ARPA dollars could hire more police, build substations
It will take 500 Navajo Nation police officers to sufficiently patrol the entirety of the Navajo Nation, according to an assessment done by Strategy Matter and Public Safety Leadership.
This assessment comprises a comprehensive review of current conditions within the Navajo Police Department including staffing levels, equipment, infrastructure, and training.
Taking 18 months to develop the 120-page document, the consulting team designed a process to include interviews, focus groups, surveys, sector research and more.
Currently there are 239 commissioned law enforcement officers, including 199 patrol officers, and 88 non-commissioned personnel. But with the expansive size of the Navajo Nation, there need to be more officers, the report states, and this starts with recruitment.
Recruitment is a major area of opportunity, according to the document. The NPD should attract and retain the best and most committed young people in the Nation. To reach this goal will require an integrated approach, stated the report.
While some factions in the country are calling for police reform, defunding or abolishment in the wake of a series of shootings of unarmed Black people, this sentiment is not prevalent on the Navajo Nation, states the report.
“In the words of one resident of the Nation, ‘We don’t feel that way about our police because they are our brothers and sisters, our cousins, and our aunts and uncles. They look like us, they think like us, and they live with us.’ This is a strength totally unique to the NPD and one to be leveraged in the development of a more reliable, responsive, and trusted department,” states in the assessment.
During Monday’s Naabik’iyat’i Committee American Relief Fund work session lawmakers discussed what they believe should be done to enhance the Navajo police department. Since this assessment is still only a draft, and not quite finished, lawmakers haven’t seen the results, but when it comes to who should be policing on Navajo some delegates expressed that they and some constituents would rather have state, county or federal officers than a tribal police force.
“You’ve got the Apache County and Navajo County,” said Delegate Kee Allen Begay when discussing a substation at Tachee/Blue Gap he wants built that will accommodate outside police forces as well. “What the community is asking is how can we accommodate other law enforcement to this area?
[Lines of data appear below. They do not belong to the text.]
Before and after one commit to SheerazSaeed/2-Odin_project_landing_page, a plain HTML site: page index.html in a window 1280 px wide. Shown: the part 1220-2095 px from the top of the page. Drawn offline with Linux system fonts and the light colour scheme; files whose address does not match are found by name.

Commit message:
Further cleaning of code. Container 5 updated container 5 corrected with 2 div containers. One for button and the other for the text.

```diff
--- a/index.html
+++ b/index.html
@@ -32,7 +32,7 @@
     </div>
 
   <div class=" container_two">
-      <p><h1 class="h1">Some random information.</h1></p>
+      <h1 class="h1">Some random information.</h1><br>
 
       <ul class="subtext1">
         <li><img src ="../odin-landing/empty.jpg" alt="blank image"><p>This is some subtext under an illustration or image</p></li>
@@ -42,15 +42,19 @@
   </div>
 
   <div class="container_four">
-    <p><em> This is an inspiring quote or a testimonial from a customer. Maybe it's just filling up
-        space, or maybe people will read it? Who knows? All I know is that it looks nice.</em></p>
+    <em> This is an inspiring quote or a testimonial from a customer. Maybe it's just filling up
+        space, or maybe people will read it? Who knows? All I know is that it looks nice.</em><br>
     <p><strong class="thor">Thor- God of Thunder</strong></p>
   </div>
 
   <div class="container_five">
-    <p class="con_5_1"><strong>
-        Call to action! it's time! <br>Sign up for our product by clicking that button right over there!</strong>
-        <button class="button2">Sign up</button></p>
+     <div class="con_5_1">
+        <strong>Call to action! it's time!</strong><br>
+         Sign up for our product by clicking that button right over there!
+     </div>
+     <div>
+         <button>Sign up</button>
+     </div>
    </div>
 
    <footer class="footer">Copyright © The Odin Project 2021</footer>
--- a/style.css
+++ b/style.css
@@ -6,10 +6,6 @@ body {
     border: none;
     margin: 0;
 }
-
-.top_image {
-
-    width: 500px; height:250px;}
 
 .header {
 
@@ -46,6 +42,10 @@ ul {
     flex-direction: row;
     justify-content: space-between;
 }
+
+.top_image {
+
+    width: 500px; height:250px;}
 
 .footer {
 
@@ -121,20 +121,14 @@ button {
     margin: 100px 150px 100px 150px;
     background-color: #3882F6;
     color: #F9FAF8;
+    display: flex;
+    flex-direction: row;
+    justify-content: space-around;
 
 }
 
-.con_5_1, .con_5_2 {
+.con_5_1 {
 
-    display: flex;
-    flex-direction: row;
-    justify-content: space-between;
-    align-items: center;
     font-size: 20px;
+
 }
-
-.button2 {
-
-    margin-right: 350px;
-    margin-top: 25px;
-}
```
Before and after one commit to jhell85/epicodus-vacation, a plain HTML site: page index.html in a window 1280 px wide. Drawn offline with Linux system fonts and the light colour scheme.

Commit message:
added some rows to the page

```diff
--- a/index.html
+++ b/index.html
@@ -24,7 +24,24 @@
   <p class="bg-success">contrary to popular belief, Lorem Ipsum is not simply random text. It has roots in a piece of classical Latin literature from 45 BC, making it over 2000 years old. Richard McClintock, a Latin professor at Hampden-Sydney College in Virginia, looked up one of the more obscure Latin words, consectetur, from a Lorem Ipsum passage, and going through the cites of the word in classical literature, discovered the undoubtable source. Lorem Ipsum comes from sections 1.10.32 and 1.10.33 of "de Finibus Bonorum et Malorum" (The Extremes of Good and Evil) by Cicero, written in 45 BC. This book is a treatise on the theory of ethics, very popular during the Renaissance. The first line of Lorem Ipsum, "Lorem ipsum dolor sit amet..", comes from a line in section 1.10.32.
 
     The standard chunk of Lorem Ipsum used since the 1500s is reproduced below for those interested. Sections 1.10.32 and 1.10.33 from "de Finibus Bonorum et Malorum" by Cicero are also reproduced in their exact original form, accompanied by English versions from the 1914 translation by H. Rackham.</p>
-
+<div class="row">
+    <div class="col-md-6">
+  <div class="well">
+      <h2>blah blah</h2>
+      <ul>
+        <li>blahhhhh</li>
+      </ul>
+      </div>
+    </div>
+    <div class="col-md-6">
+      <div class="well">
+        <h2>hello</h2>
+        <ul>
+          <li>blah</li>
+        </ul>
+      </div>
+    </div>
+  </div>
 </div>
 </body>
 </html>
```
That’s the main purpose of law enforcement, to get assistance from other enforcement.”
Delegate Nathaniel Brown said it’s getting more violent on Navajo, and he had to buy bear spray for his aunts and sisters. He also told them to buy a gun. He floated the idea of having other law enforcement come onto Navajo to do “sweeps,” and passing stricter criminal laws.
Although no American Rescue Place funds have been received by Navajo as of yet, and it’s not known exactly how much the Department of Public Safety will get, one area of conversation was building substations.
In the past, Navajo Police administrators have vehemently gone against this idea because they don’t have enough personnel to man substations. Not to mention, the Shiprock and Window Rock police departments have been ignored to the point that they’re unusable, leaving NNPD to set up shop at an old Shiprock post office. Soon the former Census office will be the home of the department’s Window Rock headquarters.
There are also shovel-ready substation projects in other parts of the Navajo Nation that have not been built, due to lack of dollars.
“I think this is a great plan using the American Rescue Plan or proposed monies coming down to the Navajo Nation,” said Public Safety Director Jesse Delmar.
Listed in the assessment are the weaknesses of the Navajo Police Department. Aside from having dangerously low staffing, facilities such as the Window Rock Headquarters are considered to be in a serious state of disrepair.
Other hindrances listed are challenges with recruitment: money, interest, training, disqualifications, available housing, community perceptions among youth; limitations in data collection and management systems and practices; and an administrative bottleneck in the Navajo Nation government.
Years of underinvestment in the NPD created shortfalls in organization developments and tactics that the current NPD leadership inherited, according to the report, which adds that the effects of a lack of leadership for nearly a decade, with rotating acting chiefs from 2008-2016, is still felt.
The assessment also stated the relationship between NPD and Council is an important area for improved internal communication and shared missions. The relationships are works in progress that demand constant attention from both parties.
Accountability should flow both ways, open dialogue should enhance public safety, and working together should create a foundation of trust, the study advises. If this could actually be possible then more police administrative functions can transfer from Council to police.
“We are in a race with our population,” said Delegate Eugene Tso. “The more not parenting, the more dollars to fight with … as long as we don’t have parenting we will keep on fighting with monies to get more to get more police, more police departments.
Of course the Navajo Police Department isn’t the only entity within the Department of Public Safety in need of funds.
Recently the Department of Corrections closed its facility in Shiprock, and criminal Investigators are currently looking to legislation to pass in order to get $1.2 million from the Unreserved, Undesignated Fund Balance.